§ THE PROBLEM:
Report back every line from the entries below in which the word "memories" occurs.

*** DATA RECORDS Section Begins ***

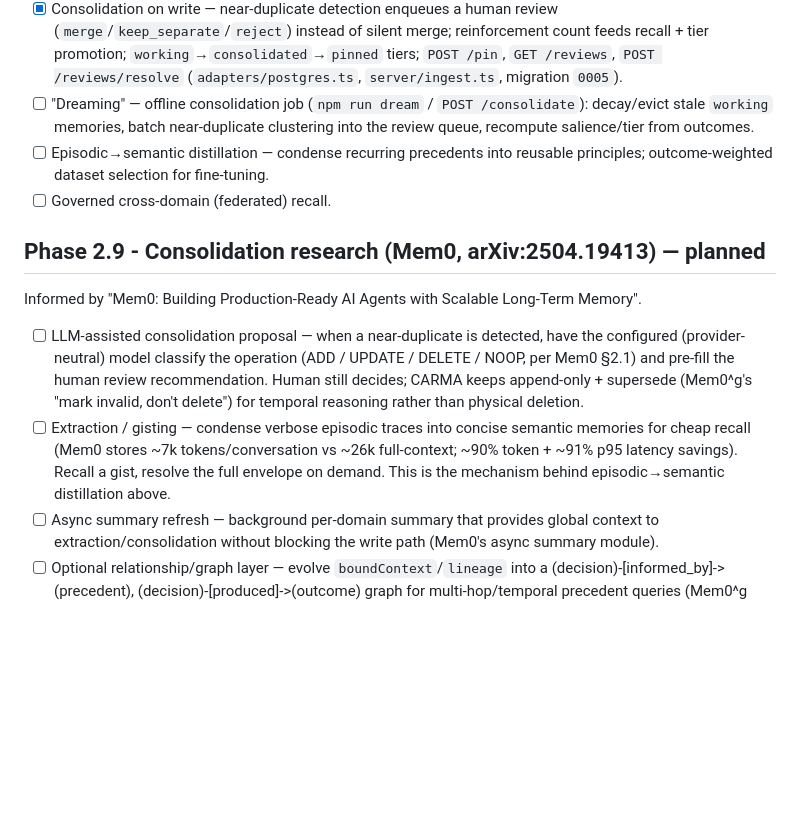
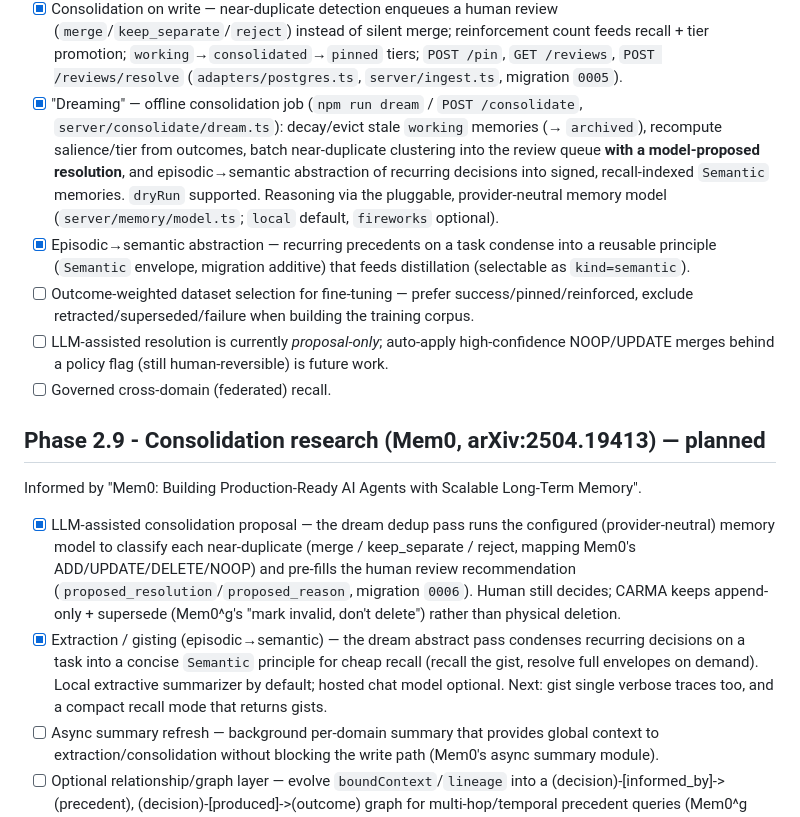
Before and after one commit to carma-project/carma, a Markdown page: docs/ROADMAP.md, the part around the change. Drawn GitHub-style; blank space fills up the shorter version.

```diff
--- a/docs/ROADMAP.md
+++ b/docs/ROADMAP.md
@@ -71,24 +71,33 @@
       count feeds recall + tier promotion; `working`→`consolidated`→`pinned`
       tiers; `POST /pin`, `GET /reviews`, `POST /reviews/resolve`
       (`adapters/postgres.ts`, `server/ingest.ts`, migration `0005`).
-- [ ] "Dreaming" — offline consolidation job (`npm run dream` / `POST /consolidate`):
-      decay/evict stale `working` memories, batch near-duplicate clustering into the
-      review queue, recompute salience/tier from outcomes.
-- [ ] Episodic→semantic distillation — condense recurring precedents into
-      reusable principles; outcome-weighted dataset selection for fine-tuning.
+- [x] "Dreaming" — offline consolidation job (`npm run dream` / `POST /consolidate`,
+      `server/consolidate/dream.ts`): decay/evict stale `working` memories (→ `archived`),
+      recompute salience/tier from outcomes, batch near-duplicate clustering into the
+      review queue **with a model-proposed resolution**, and episodic→semantic abstraction
+      of recurring decisions into signed, recall-indexed `Semantic` memories. `dryRun`
+      supported. Reasoning via the pluggable, provider-neutral memory model
+      (`server/memory/model.ts`; `local` default, `fireworks` optional).
+- [x] Episodic→semantic abstraction — recurring precedents on a task condense into a
+      reusable principle (`Semantic` envelope, migration additive) that feeds distillation
+      (selectable as `kind=semantic`).
+- [ ] Outcome-weighted dataset selection for fine-tuning — prefer success/pinned/reinforced,
+      exclude retracted/superseded/failure when building the training corpus.
+- [ ] LLM-assisted resolution is currently *proposal-only*; auto-apply high-confidence NOOP/UPDATE
+      merges behind a policy flag (still human-reversible) is future work.
 - [ ] Governed cross-domain (federated) recall.
 
 ## Phase 2.9 - Consolidation research (Mem0, arXiv:2504.19413) — planned
 Informed by "Mem0: Building Production-Ready AI Agents with Scalable Long-Term Memory".
-- [ ] LLM-assisted consolidation proposal — when a near-duplicate is detected, have the
-      configured (provider-neutral) model classify the operation (ADD / UPDATE / DELETE /
-      NOOP, per Mem0 §2.1) and pre-fill the human review recommendation. Human still decides;
-      CARMA keeps append-only + supersede (Mem0^g's "mark invalid, don't delete") for temporal
-      reasoning rather than physical deletion.
-- [ ] Extraction / gisting — condense verbose episodic traces into concise semantic
-      memories for cheap recall (Mem0 stores ~7k tokens/conversation vs ~26k full-context;
-      ~90% token + ~91% p95 latency savings). Recall a gist, resolve the full envelope on demand.
-      This is the mechanism behind episodic→semantic distillation above.
+- [x] LLM-assisted consolidation proposal — the dream dedup pass runs the configured
+      (provider-neutral) memory model to classify each near-duplicate (merge / keep_separate /
+      reject, mapping Mem0's ADD/UPDATE/DELETE/NOOP) and pre-fills the human review recommendation
+      (`proposed_resolution`/`proposed_reason`, migration `0006`). Human still decides; CARMA keeps
+      append-only + supersede (Mem0^g's "mark invalid, don't delete") rather than physical deletion.
+- [x] Extraction / gisting (episodic→semantic) — the dream abstract pass condenses recurring
+      decisions on a task into a concise `Semantic` principle for cheap recall (recall the gist,
+      resolve full envelopes on demand). Local extractive summarizer by default; hosted chat model
+      optional. Next: gist single verbose traces too, and a compact recall mode that returns gists.
 - [ ] Async summary refresh — background per-domain summary that provides global context to
       extraction/consolidation without blocking the write path (Mem0's async summary module).
 - [ ] Optional relationship/graph layer — evolve `boundContext`/`lineage` into a
```
Also changed, not shown: AGENTS.md (+26 -4 lines), docs/JSON-AM.md (+2 -1 lines).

*** DATA RECORDS Section Ends ***

§ OUTPUT:
-      decay/evict stale `working` memories, batch near-duplicate clustering into the
+      `server/consolidate/dream.ts`): decay/evict stale `working` memories (→ `archived`),
+      of recurring decisions into signed, recall-indexed `Semantic` memories. `dryRun`
-      memories for cheap recall (Mem0 stores ~7k tokens/conversation vs ~26k full-context;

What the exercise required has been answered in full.